One thing is for certain for commercial tenants: it is always a good decision to have your draft lease reviewed by an experienced commercial leasing attorney.
When you receive a draft commercial lease from the landlord, you should assume that the document is very one-sided in favor of the landlord. This is almost always the case. However, it is the landlord’s expectation that you will attempt to negotiate changes.
Usually, before the draft lease is presented, the landlord and tenant already have a mutual understanding with respect to the business terms to be included in the lease. These business terms may be reflected in a letter of intent signed by the parties. The business terms include such items as: the location and square footage of the space to be leased; the length of the lease and any extension options; the lease start date and the rent start date; the amount of rent to be paid; the amount of the security deposit; the pass-through expenses for which the tenant will be responsible; each party’s responsibility for the construction of improvements to the space; the concessions to be received by the tenant (such as free rent and construction allowances); and, the personal guarantees to be provided by the tenant (if any). An attorney can review the draft lease to ensure that the pre-agreed business terms are properly reflected in the draft lease. The attorney can also help you to negotiate or re-negotiate business terms that are missing and/or problematic.
In addition to reviewing the business terms, an attorney will help you to negotiate the legal terms of the lease, which are not typically addressed in the letter of intent. The legal terms include such items as: the permitted uses of the space; the right to assign and sublet; notice and cure rights in the event of default; audit rights with respect to pass-through expenses; pass-through expense exclusions; mutual indemnification obligations, including with respect to hazardous materials; limitations on personal guarantees; limitations on landlord access the space; restoration obligations in the event of construction; termination rights in the event of casualty; subordination, non-disturbance and attornment; mutual attorney fee clause; removal of unfair penalties for non-compliance; etc.
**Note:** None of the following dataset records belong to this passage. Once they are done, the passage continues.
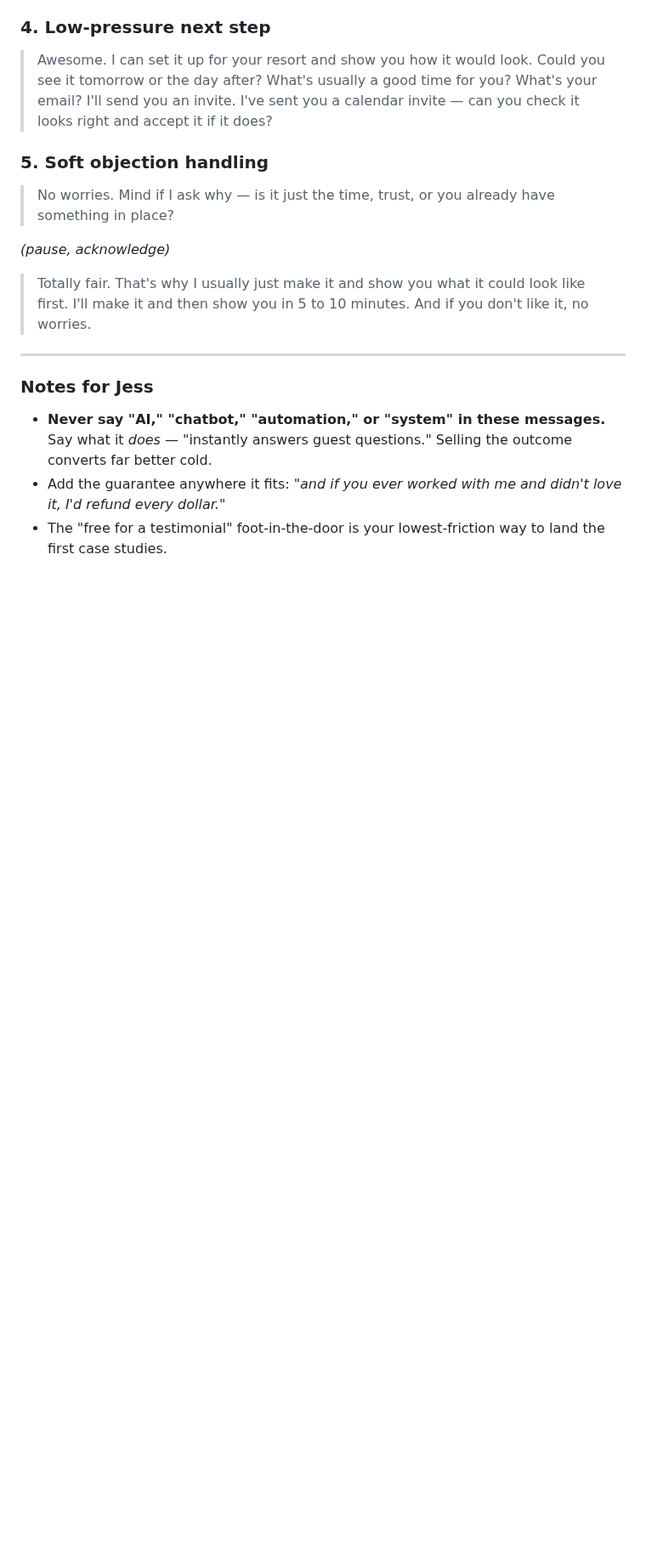
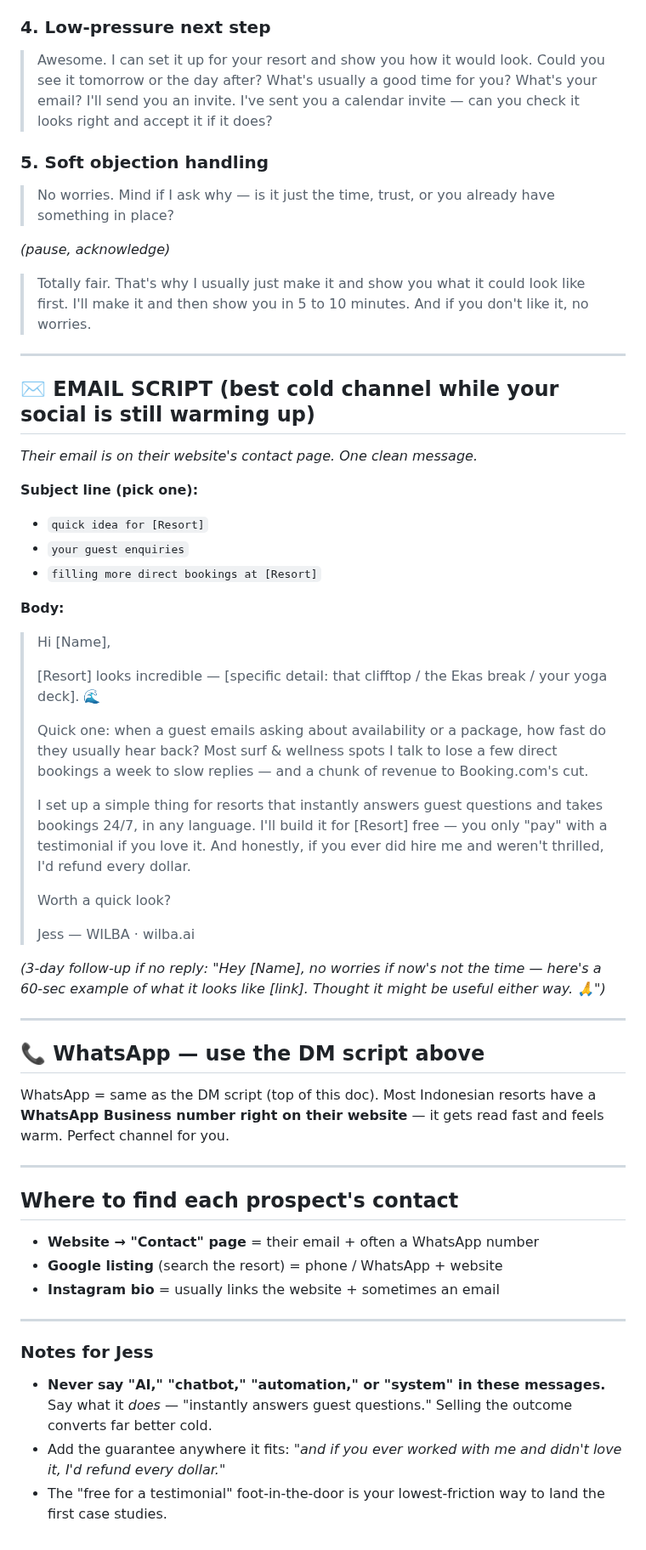
Before and after one commit to wilba-audit/wilba-audit, a Markdown page: outputs/wilba/cold-script-surf-wellness.md, the part around the change. Shown at 85% size. Rendered like a GitHub page; blank space fills up the shorter version.

Commit message:
Add email + WhatsApp channels to cold script (for while social warms up)
Co-Authored-By: Claude Opus 4.8 <noreply@anthropic.com>
Claude-Session: https://claude.ai/code/session_01MKJmrtsa9McXhgaxit1cF6

```diff
--- a/outputs/wilba/cold-script-surf-wellness.md
+++ b/outputs/wilba/cold-script-surf-wellness.md
@@ -80,6 +80,43 @@
 
 ---
 
+## ✉️ EMAIL SCRIPT (best cold channel while your social is still warming up)
+*Their email is on their website's contact page. One clean message.*
+
+**Subject line (pick one):**
+- `quick idea for [Resort]`
+- `your guest enquiries`
+- `filling more direct bookings at [Resort]`
+
+**Body:**
+> Hi [Name],
+>
+> [Resort] looks incredible — [specific detail: that clifftop / the Ekas break / your yoga deck]. 🌊
+>
+> Quick one: when a guest emails asking about availability or a package, how fast do they usually hear back? Most surf & wellness spots I talk to lose a few direct bookings a week to slow replies — and a chunk of revenue to Booking.com's cut.
+>
+> I set up a simple thing for resorts that instantly answers guest questions and takes bookings 24/7, in any language. I'll build it for [Resort] free — you only "pay" with a testimonial if you love it. And honestly, if you ever did hire me and weren't thrilled, I'd refund every dollar.
+>
+> Worth a quick look?
+>
+> Jess — WILBA · wilba.ai
+
+*(3-day follow-up if no reply: "Hey [Name], no worries if now's not the time — here's a 60-sec example of what it looks like [link]. Thought it might be useful either way. 🙏")*
+
+---
+
+## 📞 WhatsApp — use the DM script above
+WhatsApp = same as the DM script (top of this doc). Most Indonesian resorts have a **WhatsApp Business number right on their website** — it gets read fast and feels warm. Perfect channel for you.
+
+---
+
+## Where to find each prospect's contact
+- **Website → "Contact" page** = their email + often a WhatsApp number
+- **Google listing** (search the resort) = phone / WhatsApp + website
+- **Instagram bio** = usually links the website + sometimes an email
+
+---
+
 ### Notes for Jess
 - **Never say "AI," "chatbot," "automation," or "system" in these messages.** Say what it *does* — "instantly answers guest questions." Selling the outcome converts far better cold.
 - Add the guarantee anywhere it fits: *"and if you ever worked with me and didn't love it, I'd refund every dollar."*
```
Tenants often overlook these legal terms when the business terms are agreed upon. However, a tenant’s failure to address these legal terms can have drastic consequences. For example, a tenant may not be able to sell its business, may not have any opportunity to cure a default before getting evicted, may be excessively or unreasonably charged for pass-through expenses, may not be able to secure lender financing due to the landlord’s priority lien, etc.
The good news is that most commercial landlords are willing to revisit these items. An experienced commercial leasing attorney understands how to approach the landlord with alternative language that is likely to be accepted.
GRDD Law offers reasonable flat fee options to tenants in need of a commercial lease review. Our attorney will review the lease, flag the problematic areas, discuss your needs and goals, and work closely with you to implement a negotiation strategy. If we are engaged to take the lead on the negotiation, we will revise the lease, communicate directly with the landlord and/or its attorney, and cordially advocate for your interests. Typically, several drafts of the lease will be exchanged until the parties have established the “best and final” terms that the landlord is willing to accept. At that point, we will help you evaluate whether it makes sense to execute the lease document and move forward.
If you are considering our firm for your lease review project, you are encouraged to read the Firm’s Google reviews that pertain to lease reviews.